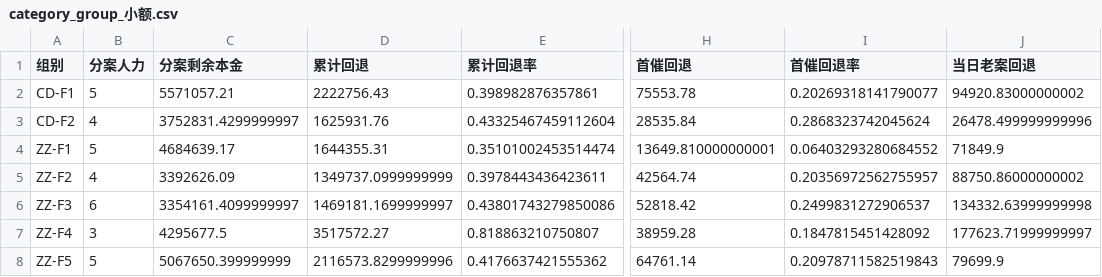
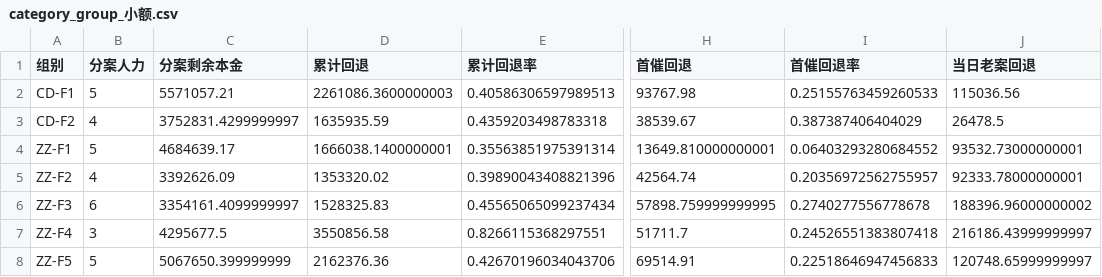
Before and after one commit to XY-liu87/loan-dashboard, a CSV file: 看板结果/category_group_小额.csv, drawn as a sheet; only a part is shown, gaps mark what is left out; the diff names each change by its address in the sheet, - before the commit and + after, or states it on an @@ line.

```diff
--- a/看板结果/category_group_小额.csv
+++ b/看板结果/category_group_小额.csv
-D2 (累计回退): 2222756.43
+D2 (累计回退): 2261086.3600000003
-E2 (累计回退率): 0.398982876357861
+E2 (累计回退率): 0.40586306597989513
-H2 (首催回退): 75553.78
+H2 (首催回退): 93767.98
-I2 (首催回退率): 0.20269318141790077
+I2 (首催回退率): 0.25155763459260533
-J2 (当日老案回退): 94920.83000000002
+J2 (当日老案回退): 115036.56
-D3 (累计回退): 1625931.76
+D3 (累计回退): 1635935.59
-E3 (累计回退率): 0.43325467459112604
+E3 (累计回退率): 0.4359203498783318
-H3 (首催回退): 28535.84
+H3 (首催回退): 38539.67
-I3 (首催回退率): 0.2868323742045624
+I3 (首催回退率): 0.387387406404029
-J3 (当日老案回退): 26478.499999999996
+J3 (当日老案回退): 26478.5
-D4 (累计回退): 1644355.31
+D4 (累计回退): 1666038.1400000001
-E4 (累计回退率): 0.35101002453514474
+E4 (累计回退率): 0.35563851975391314
-J4 (当日老案回退): 71849.9
+J4 (当日老案回退): 93532.73000000001
-D5 (累计回退): 1349737.0999999999
+D5 (累计回退): 1353320.02
-E5 (累计回退率): 0.3978443436423611
+E5 (累计回退率): 0.39890043408821396
-J5 (当日老案回退): 88750.86000000002
+J5 (当日老案回退): 92333.78000000001
-D6 (累计回退): 1469181.1699999997
+D6 (累计回退): 1528325.83
-E6 (累计回退率): 0.43801743279850086
+E6 (累计回退率): 0.45565065099237434
-H6 (首催回退): 52818.42
+H6 (首催回退): 57898.759999999995
-I6 (首催回退率): 0.2499831272906537
+I6 (首催回退率): 0.2740277556778678
-J6 (当日老案回退): 134332.63999999998
+J6 (当日老案回退): 188396.96000000002
-D7 (累计回退): 3517572.27
+D7 (累计回退): 3550856.58
-E7 (累计回退率): 0.818863210750807
+E7 (累计回退率): 0.8266115368297551
-H7 (首催回退): 38959.28
+H7 (首催回退): 51711.7
-I7 (首催回退率): 0.1847815451428092
+I7 (首催回退率): 0.24526551383807418
-J7 (当日老案回退): 177623.71999999997
+J7 (当日老案回退): 216186.43999999997
-D8 (累计回退): 2116573.8299999996
+D8 (累计回退): 2162376.36
-E8 (累计回退率): 0.4176637421555362
+E8 (累计回退率): 0.42670196034043706
-H8 (首催回退): 64761.14
+H8 (首催回退): 69514.91
-I8 (首催回退率): 0.20978711582519843
+I8 (首催回退率): 0.22518646947456833
-J8 (当日老案回退): 79699.9
+J8 (当日老案回退): 120748.65999999997
```
Also changed, not shown: 看板结果/category_group_大额.csv, 看板结果/category_group_常规.csv, 7 other files.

▶ _ABOUT THIS EXERCISE_:
What the answer must hold: all the data above, given again exactly, without pictures.

▶ _SOLVED EXERCISE_:
Before and after one commit to XY-liu87/loan-dashboard, a CSV file: 看板结果/category_group_小额.csv, drawn as a sheet; only a part is shown, gaps mark what is left out; the diff names each change by its address in the sheet, - before the commit and + after, or states it on an @@ line.

```diff
--- a/看板结果/category_group_小额.csv
+++ b/看板结果/category_group_小额.csv
-D2 (累计回退): 2222756.43
+D2 (累计回退): 2261086.3600000003
-E2 (累计回退率): 0.398982876357861
+E2 (累计回退率): 0.40586306597989513
-H2 (首催回退): 75553.78
+H2 (首催回退): 93767.98
-I2 (首催回退率): 0.20269318141790077
+I2 (首催回退率): 0.25155763459260533
-J2 (当日老案回退): 94920.83000000002
+J2 (当日老案回退): 115036.56
-D3 (累计回退): 1625931.76
+D3 (累计回退): 1635935.59
-E3 (累计回退率): 0.43325467459112604
+E3 (累计回退率): 0.4359203498783318
-H3 (首催回退): 28535.84
+H3 (首催回退): 38539.67
-I3 (首催回退率): 0.2868323742045624
+I3 (首催回退率): 0.387387406404029
-J3 (当日老案回退): 26478.499999999996
+J3 (当日老案回退): 26478.5
-D4 (累计回退): 1644355.31
+D4 (累计回退): 1666038.1400000001
-E4 (累计回退率): 0.35101002453514474
+E4 (累计回退率): 0.35563851975391314
-J4 (当日老案回退): 71849.9
+J4 (当日老案回退): 93532.73000000001
-D5 (累计回退): 1349737.0999999999
+D5 (累计回退): 1353320.02
-E5 (累计回退率): 0.3978443436423611
+E5 (累计回退率): 0.39890043408821396
-J5 (当日老案回退): 88750.86000000002
+J5 (当日老案回退): 92333.78000000001
-D6 (累计回退): 1469181.1699999997
+D6 (累计回退): 1528325.83
-E6 (累计回退率): 0.43801743279850086
+E6 (累计回退率): 0.45565065099237434
-H6 (首催回退): 52818.42
+H6 (首催回退): 57898.759999999995
-I6 (首催回退率): 0.2499831272906537
+I6 (首催回退率): 0.2740277556778678
-J6 (当日老案回退): 134332.63999999998
+J6 (当日老案回退): 188396.96000000002
-D7 (累计回退): 3517572.27
+D7 (累计回退): 3550856.58
-E7 (累计回退率): 0.818863210750807
+E7 (累计回退率): 0.8266115368297551
-H7 (首催回退): 38959.28
+H7 (首催回退): 51711.7
-I7 (首催回退率): 0.1847815451428092
+I7 (首催回退率): 0.24526551383807418
-J7 (当日老案回退): 177623.71999999997
+J7 (当日老案回退): 216186.43999999997
-D8 (累计回退): 2116573.8299999996
+D8 (累计回退): 2162376.36
-E8 (累计回退率): 0.4176637421555362
+E8 (累计回退率): 0.42670196034043706
-H8 (首催回退): 64761.14
+H8 (首催回退): 69514.91
-I8 (首催回退率): 0.20978711582519843
+I8 (首催回退率): 0.22518646947456833
-J8 (当日老案回退): 79699.9
+J8 (当日老案回退): 120748.65999999997
```
Also changed, not shown: 看板结果/category_group_大额.csv, 看板结果/category_group_常规.csv, 7 other files.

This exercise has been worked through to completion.